* Data shown *
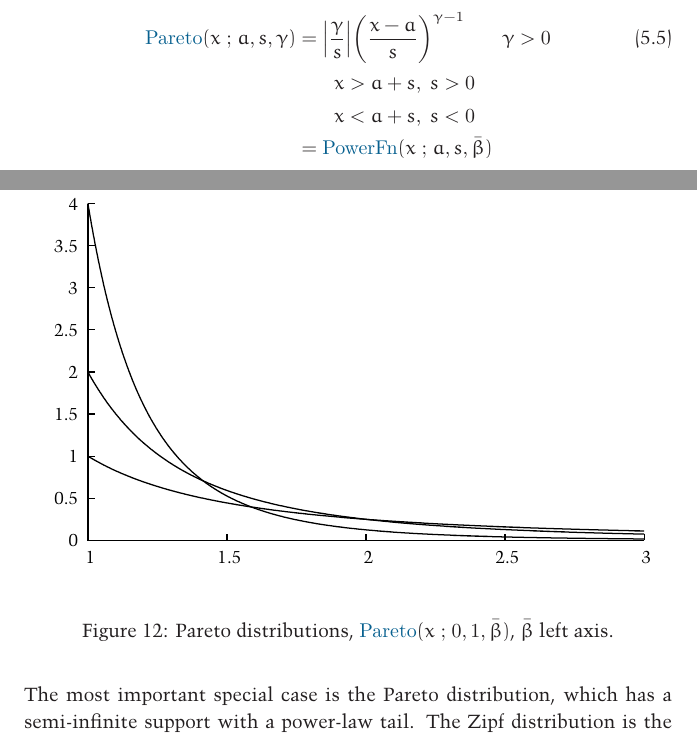
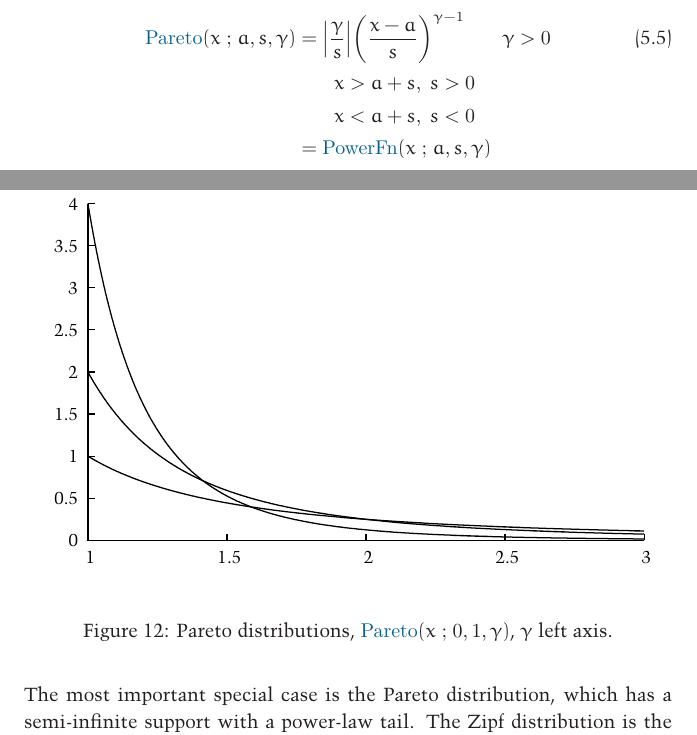
Before and after one commit to gecrooks/fieldguide, a LaTeX document (FieldGuide.tex, which reads ChPowerFn.tex): two parts of pages 37 and 39 of 196, joined at a grey line, cut so that both start at the same text. Compiled offline with XeLaTeX.

Commit message:
Fix Pareto parametirization

```diff
--- a/ChPowerFn.tex
+++ b/ChPowerFn.tex
@@ -95,7 +95,7 @@ With positive $\beta$ we obtain a distribution with finite support. But by allow
 \begin{center}
 \includegraphics[width=\textwidth]{pdfPareto}
 \end{center}
-\caption[Pareto distributions]{Pareto distributions, $\opr{Pareto}(x\given 0,1,\bar\beta)$, $\bar\beta$ left axis.}
+\caption[Pareto distributions]{Pareto distributions, $\opr{Pareto}(x\given 0,1,\gamma)$, $\gamma$ left axis.}
 \end{figure}
 
 
@@ -126,7 +126,7 @@ With a positive scale we obtain an {\bf ascending wedge} (right triangular) dist
 \checked
 \\ \notag & \qquad x > a+s, \ s>0
 \\ \notag & \qquad x < a+s, \ s<0
- \\ \notag &= \opr{PowerFn}(x\given a, s, \bar{\beta}) \checked
+ \\ \notag &= \opr{PowerFn}(x\given a, s, \gamma) \checked
 \end{align}
 The most important special case is the Pareto distribution, which has a semi-infinite support with a power-law tail. The Zipf distribution \index{Zipf distribution} is the discrete analog of the Pareto distribution.
 
```
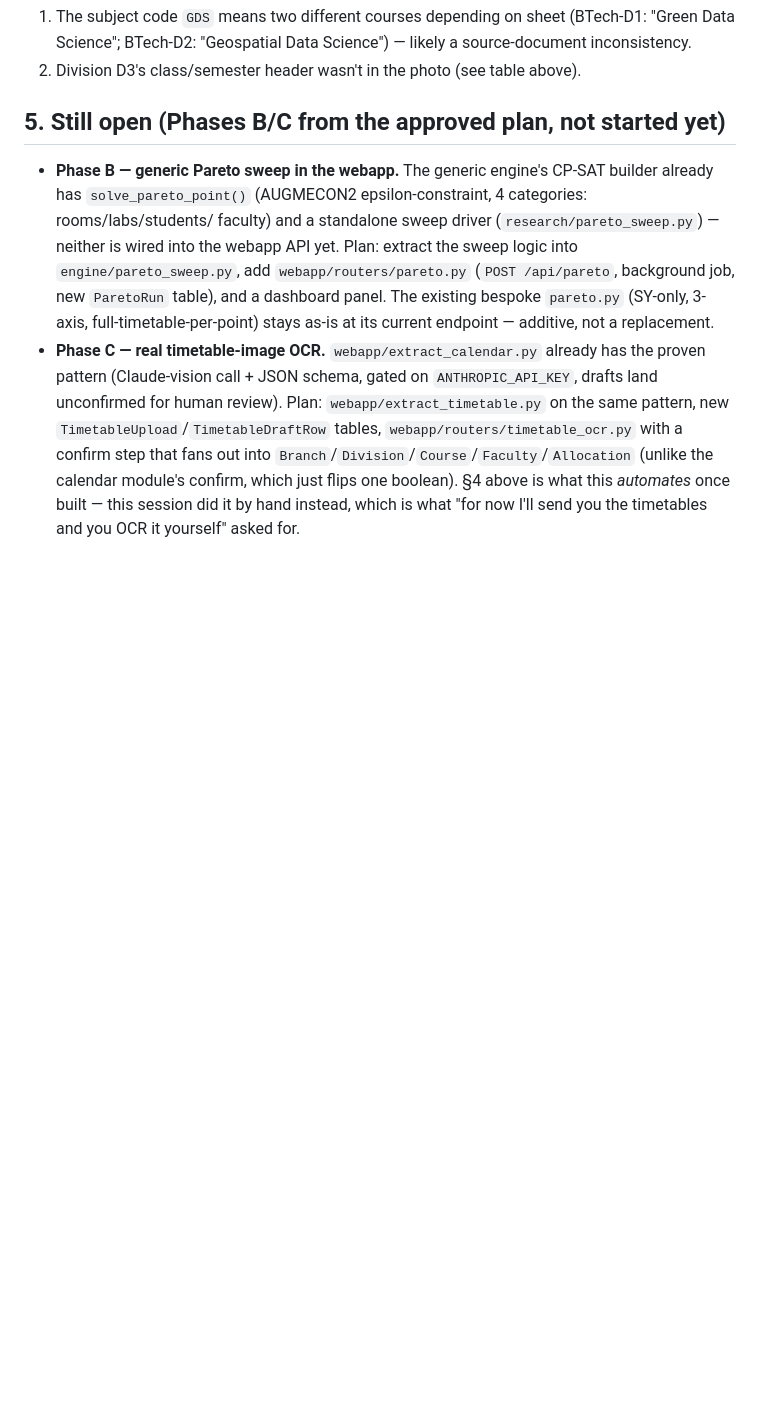
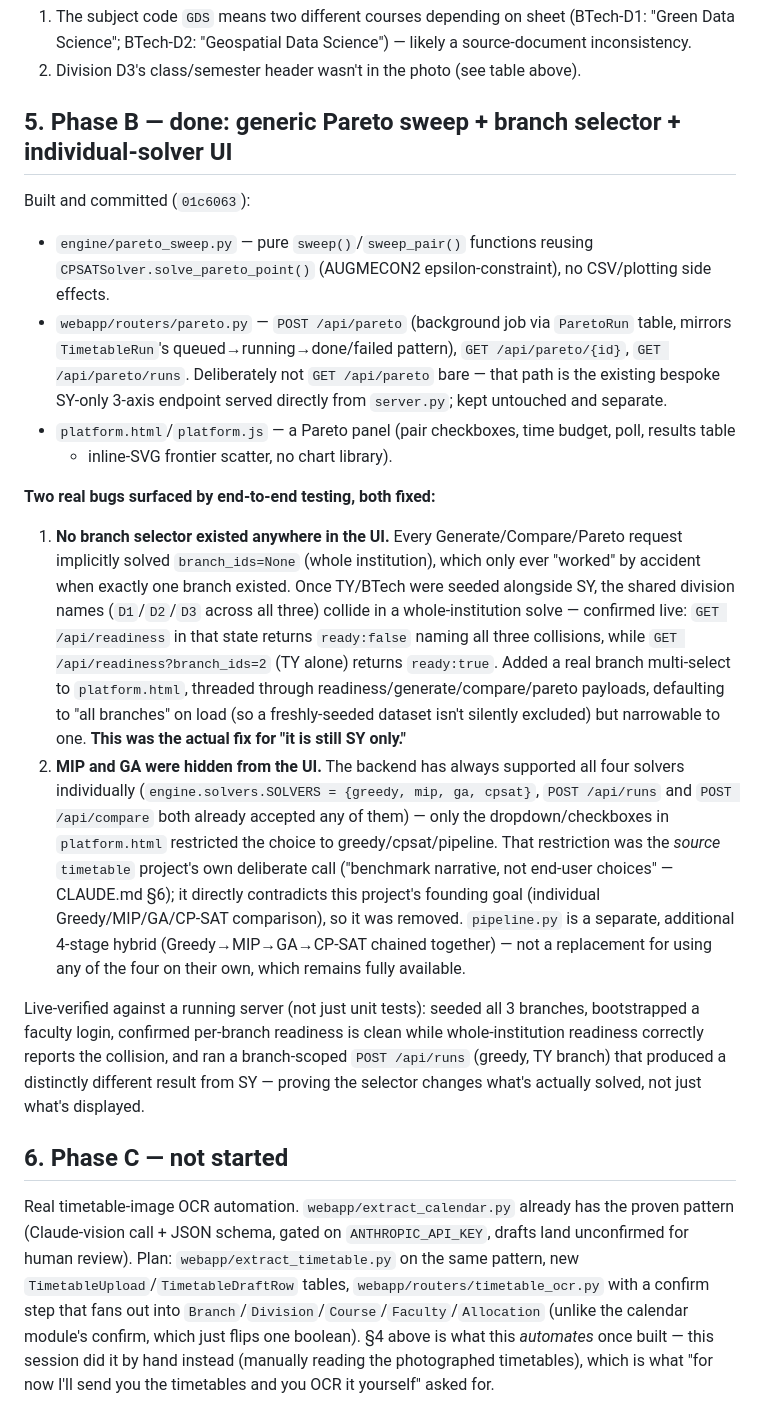
Before and after one commit to djain28006/mutliobjective-timetable-scheduler-, a Markdown page: code_design.md, the part around the change. Drawn GitHub-style; blank space fills up the shorter version.

Commit message:
docs: record Phase B completion and the two UI gaps it surfaced
Updates code_design.md to reflect what actually shipped in 01c6063:
the generic Pareto sweep, plus the two real bugs end-to-end testing
surfaced -- the entirely-missing branch selector (why everything
looked "SY only" despite three seeded branches) and the UI hiding
MIP/GA behind the source project's deliberate-but-inapplicable
"benchmark narrative" restriction.

Co-Authored-By: Claude Sonnet 5 <noreply@anthropic.com>

```diff
--- a/code_design.md
+++ b/code_design.md
@@ -129,20 +129,52 @@ inline in the JSON files' `_transcription_note` fields):
    Science"; BTech-D2: "Geospatial Data Science") — likely a source-document inconsistency.
 2. Division D3's class/semester header wasn't in the photo (see table above).
 
-## 5. Still open (Phases B/C from the approved plan, not started yet)
+## 5. Phase B — done: generic Pareto sweep + branch selector + individual-solver UI
 
-- **Phase B — generic Pareto sweep in the webapp.** The generic engine's CP-SAT builder already
-  has `solve_pareto_point()` (AUGMECON2 epsilon-constraint, 4 categories: rooms/labs/students/
-  faculty) and a standalone sweep driver (`research/pareto_sweep.py`) — neither is wired into the
-  webapp API yet. Plan: extract the sweep logic into `engine/pareto_sweep.py`, add
-  `webapp/routers/pareto.py` (`POST /api/pareto`, background job, new `ParetoRun` table), and a
-  dashboard panel. The existing bespoke `pareto.py` (SY-only, 3-axis, full-timetable-per-point)
-  stays as-is at its current endpoint — additive, not a replacement.
-- **Phase C — real timetable-image OCR.** `webapp/extract_calendar.py` already has the proven
-  pattern (Claude-vision call + JSON schema, gated on `ANTHROPIC_API_KEY`, drafts land unconfirmed
-  for human review). Plan: `webapp/extract_timetable.py` on the same pattern, new
-  `TimetableUpload`/`TimetableDraftRow` tables, `webapp/routers/timetable_ocr.py` with a confirm
-  step that fans out into `Branch`/`Division`/`Course`/`Faculty`/`Allocation` (unlike the calendar
-  module's confirm, which just flips one boolean). §4 above is what this *automates* once built —
-  this session did it by hand instead, which is what "for now I'll send you the timetables and you
-  OCR it yourself" asked for.
+Built and committed (`01c6063`):
+- `engine/pareto_sweep.py` — pure `sweep()`/`sweep_pair()` functions reusing
+  `CPSATSolver.solve_pareto_point()` (AUGMECON2 epsilon-constraint), no CSV/plotting side effects.
+- `webapp/routers/pareto.py` — `POST /api/pareto` (background job via `ParetoRun` table, mirrors
+  `TimetableRun`'s queued→running→done/failed pattern), `GET /api/pareto/{id}`,
+  `GET /api/pareto/runs`. Deliberately not `GET /api/pareto` bare — that path is the existing
+  bespoke SY-only 3-axis endpoint served directly from `server.py`; kept untouched and separate.
+- `platform.html`/`platform.js` — a Pareto panel (pair checkboxes, time budget, poll, results table
+  + inline-SVG frontier scatter, no chart library).
+
+**Two real bugs surfaced by end-to-end testing, both fixed:**
+
+1. **No branch selector existed anywhere in the UI.** Every Generate/Compare/Pareto request
+   implicitly solved `branch_ids=None` (whole institution), which only ever "worked" by accident
+   when exactly one branch existed. Once TY/BTech were seeded alongside SY, the shared division
+   names (`D1`/`D2`/`D3` across all three) collide in a whole-institution solve — confirmed live:
+   `GET /api/readiness` in that state returns `ready:false` naming all three collisions, while
+   `GET /api/readiness?branch_ids=2` (TY alone) returns `ready:true`. Added a real branch
+   multi-select to `platform.html`, threaded through readiness/generate/compare/pareto payloads,
+   defaulting to "all branches" on load (so a freshly-seeded dataset isn't silently excluded) but
+   narrowable to one. **This was the actual fix for "it is still SY only."**
+2. **MIP and GA were hidden from the UI.** The backend has always supported all four solvers
+   individually (`engine.solvers.SOLVERS = {greedy, mip, ga, cpsat}`, `POST /api/runs` and
+   `POST /api/compare` both already accepted any of them) — only the dropdown/checkboxes in
+   `platform.html` restricted the choice to greedy/cpsat/pipeline. That restriction was the
+   *source* `timetable` project's own deliberate call ("benchmark narrative, not end-user
+   choices" — CLAUDE.md §6); it directly contradicts this project's founding goal (individual
+   Greedy/MIP/GA/CP-SAT comparison), so it was removed. `pipeline.py` is a separate, additional
+   4-stage hybrid (Greedy→MIP→GA→CP-SAT chained together) — not a replacement for using any of
+   the four on their own, which remains fully available.
+
+Live-verified against a running server (not just unit tests): seeded all 3 branches, bootstrapped
+a faculty login, confirmed per-branch readiness is clean while whole-institution readiness
+correctly reports the collision, and ran a branch-scoped `POST /api/runs` (greedy, TY branch)
+that produced a distinctly different result from SY — proving the selector changes what's actually
+solved, not just what's displayed.
+
+## 6. Phase C — not started
+
+Real timetable-image OCR automation. `webapp/extract_calendar.py` already has the proven pattern
+(Claude-vision call + JSON schema, gated on `ANTHROPIC_API_KEY`, drafts land unconfirmed for human
+review). Plan: `webapp/extract_timetable.py` on the same pattern, new
+`TimetableUpload`/`TimetableDraftRow` tables, `webapp/routers/timetable_ocr.py` with a confirm
+step that fans out into `Branch`/`Division`/`Course`/`Faculty`/`Allocation` (unlike the calendar
+module's confirm, which just flips one boolean). §4 above is what this *automates* once built —
+this session did it by hand instead (manually reading the photographed timetables), which is what
+"for now I'll send you the timetables and you OCR it yourself" asked for.
```
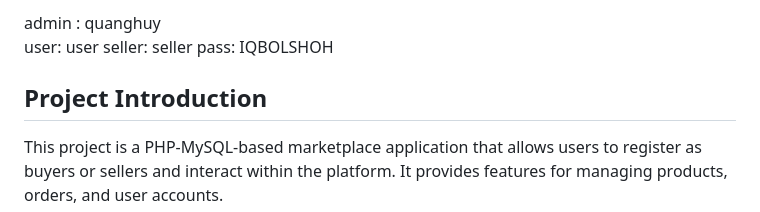
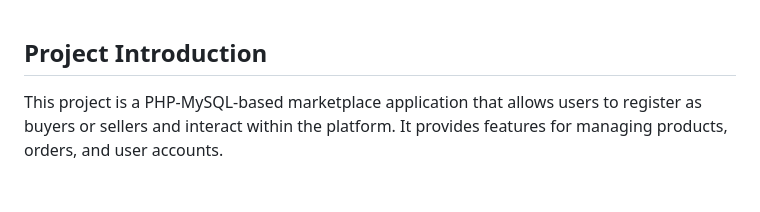
Before and after one commit to huyIT203/websitegame, a Markdown page: README.md, the part around the change. GitHub-like rendering; blank space fills up the shorter version.

```diff
--- a/README.md
+++ b/README.md
@@ -1,7 +1,3 @@
-admin : quanghuy
-user: user
-seller: seller
-pass: IQBOLSHOH
 ## Project Introduction
 
 This project is a PHP-MySQL-based marketplace application that allows users to register as buyers or sellers and interact within the platform. It provides features for managing products, orders, and user accounts.
```
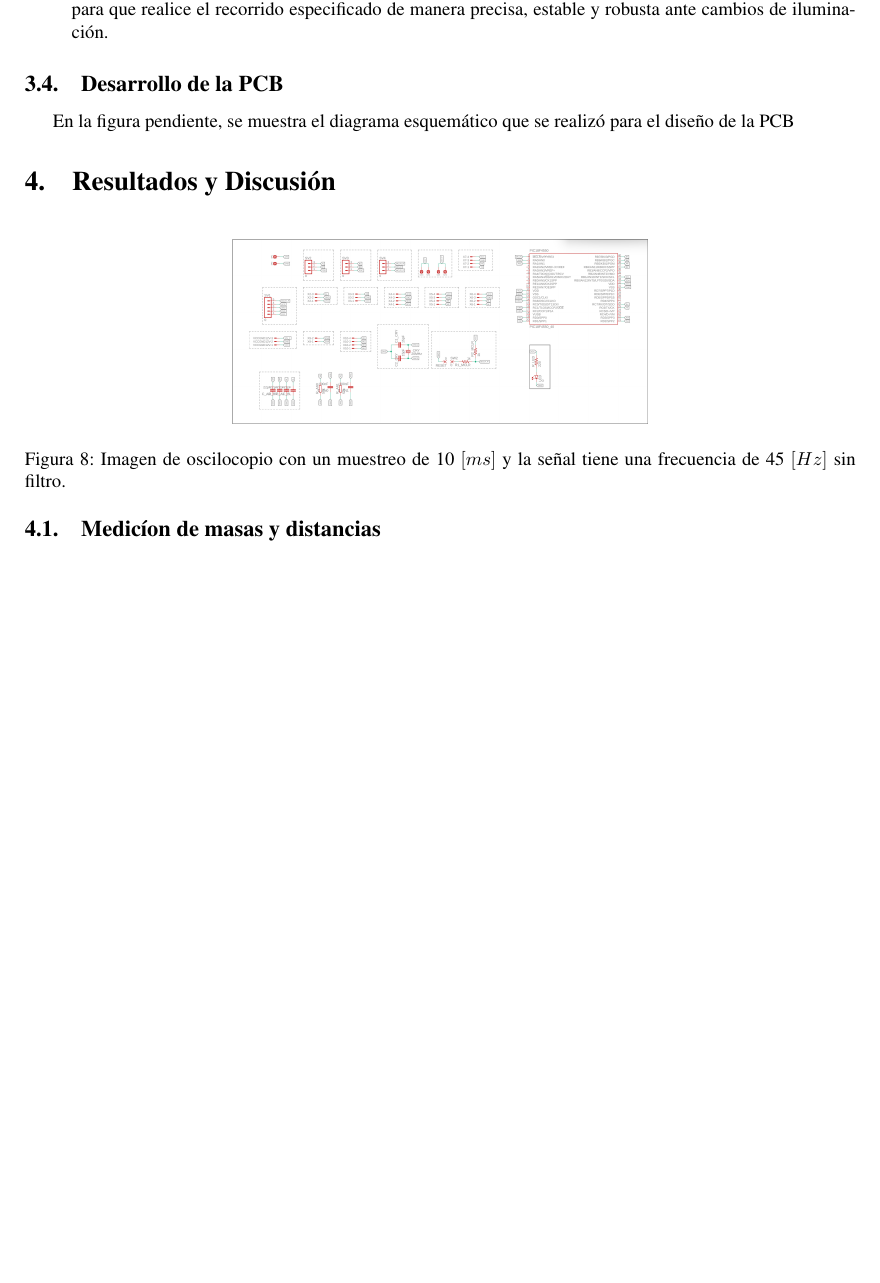
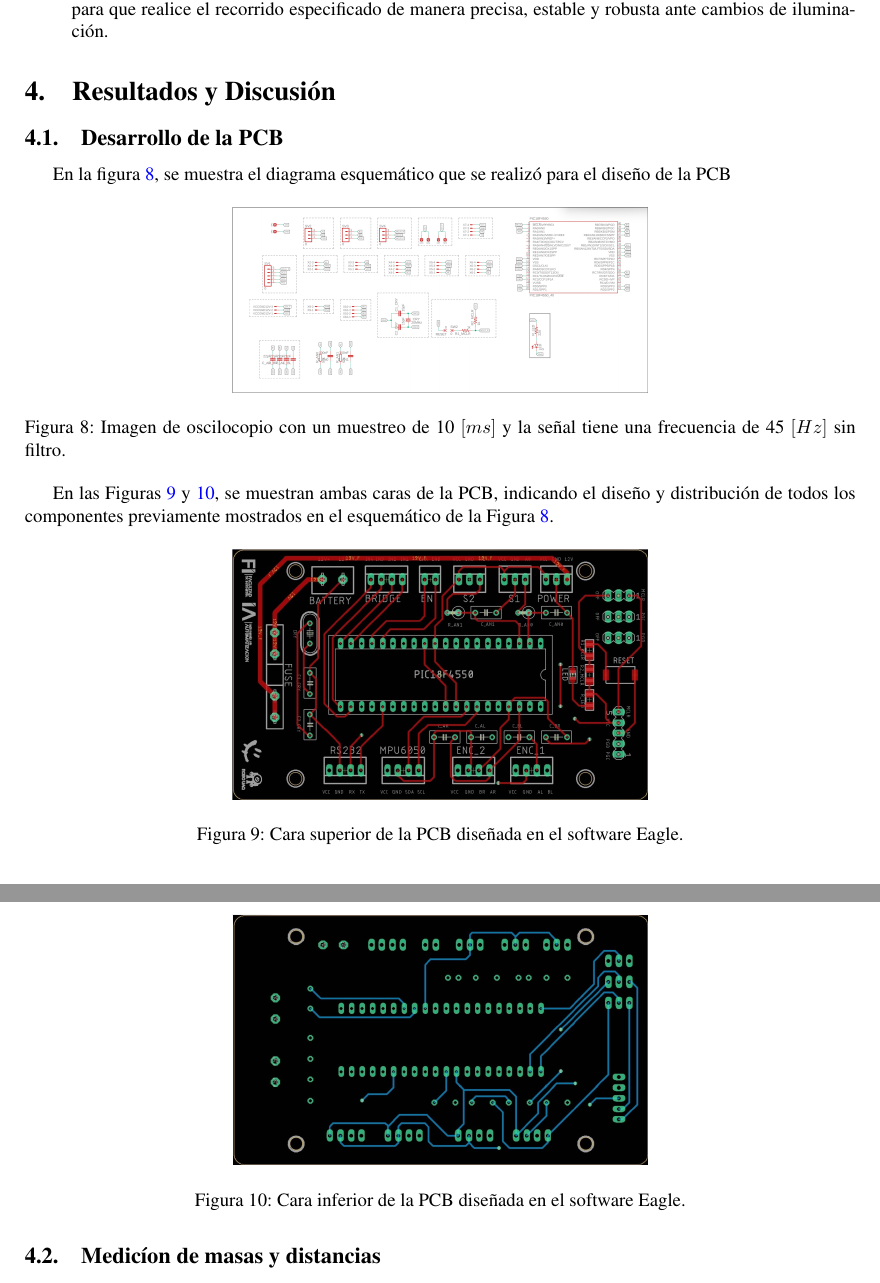
Before and after one commit to fridaalejo19-coder/Reporte-Balancin-1, a LaTeX document (Reporte Balancin 1/ReporteBalancin1.tex): part of page 14 of 25 before the commit and two parts of pages 14 and 15 of 25 after it, the two joined at a grey line, cut so that both start at the same text, the shorter picture padded with empty space. Compiled offline with pdfLaTeX.

Commit message:
PCB imagenes

```diff
--- a/Reporte Balancin 1/ReporteBalancin1.tex
+++ b/Reporte Balancin 1/ReporteBalancin1.tex
@@ -737,15 +737,32 @@ La metodología utilizada para el desarrollo del PISDRSL se compone de diversas
     \item \textbf{Sintonización y ajuste final:} Se realizan pruebas de funcionamiento para evaluar el desempeño del controlador. En esta etapa, se ajustan finamente las ganancias del control, mejorando la respuesta del sistema para que realice el recorrido especificado de manera precisa, estable y robusta ante cambios de iluminación.
 \end{enumerate}
 
+\section{Resultados y Discusión}
 \subsection {Desarrollo de la PCB}
-En la figura pendiente, se muestra el diagrama esquemático que se realizó para el diseño de la PCB
-\section{Resultados y Discusión}
+En la figura \ref{fig:Esquema_1}, se muestra el diagrama esquemático que se realizó para el diseño de la PCB
 \begin{figure}[H]
     \centering
     \includegraphics[width=0.5\textwidth]{img/image.png}
     \caption{Imagen de oscilocopio con un muestreo de 10 $[ms]$ y la señal tiene una frecuencia de 45 $[Hz]$ sin filtro.}
     \label{fig:Esquema_1}
 \end{figure}
+
+En las Figuras \ref{fig:PCB} y \ref{fig:PCB_Inf}, se muestran ambas caras de la PCB, indicando el diseño y distribución de todos los
+componentes previamente mostrados en el esquemático de la Figura \ref{fig:Esquema_1}.
+\begin{figure}[H]
+    \centering
+    \includegraphics[width=0.5\textwidth]{img/PCB.png}
+    \caption{Cara superior de la PCB diseñada en el software Eagle.}
+    \label{fig:PCB}
+\end{figure}
+
+\begin{figure}[H]
+    \centering
+    \includegraphics[width=0.5\textwidth]{img/PCB_Inf.png}
+    \caption{Cara inferior de la PCB diseñada en el software Eagle.}
+    \label{fig:PCB_Inf}
+\end{figure}
+
 
 \subsection {Medicíon de masas y distancias}
 Para determinar el momento de inercia del robot, es fundamental disponer de todas las mediciones de las
```
Also changed, not shown: Reporte Balancin 1/ReporteBalancin1.pdf, Reporte Balancin 1/ReporteBalancin1.tex (2 more changed lines), 7 other files.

* Work to complete *
What you return must be an exact retyping of the lines above starting at the line with "GitHub-style; blank space fills up the shorter version." and ending at the line with "the generic Pareto", and nothing besides.

* Task solution *
Before and after one commit to djain28006/mutliobjective-timetable-scheduler-, a Markdown page: code_design.md, the part around the change. Drawn GitHub-style; blank space fills up the shorter version.

Commit message:
docs: record Phase B completion and the two UI gaps it surfaced
Updates code_design.md to reflect what actually shipped in 01c6063:
the generic Pareto sweep, plus the two real bugs end-to-end testing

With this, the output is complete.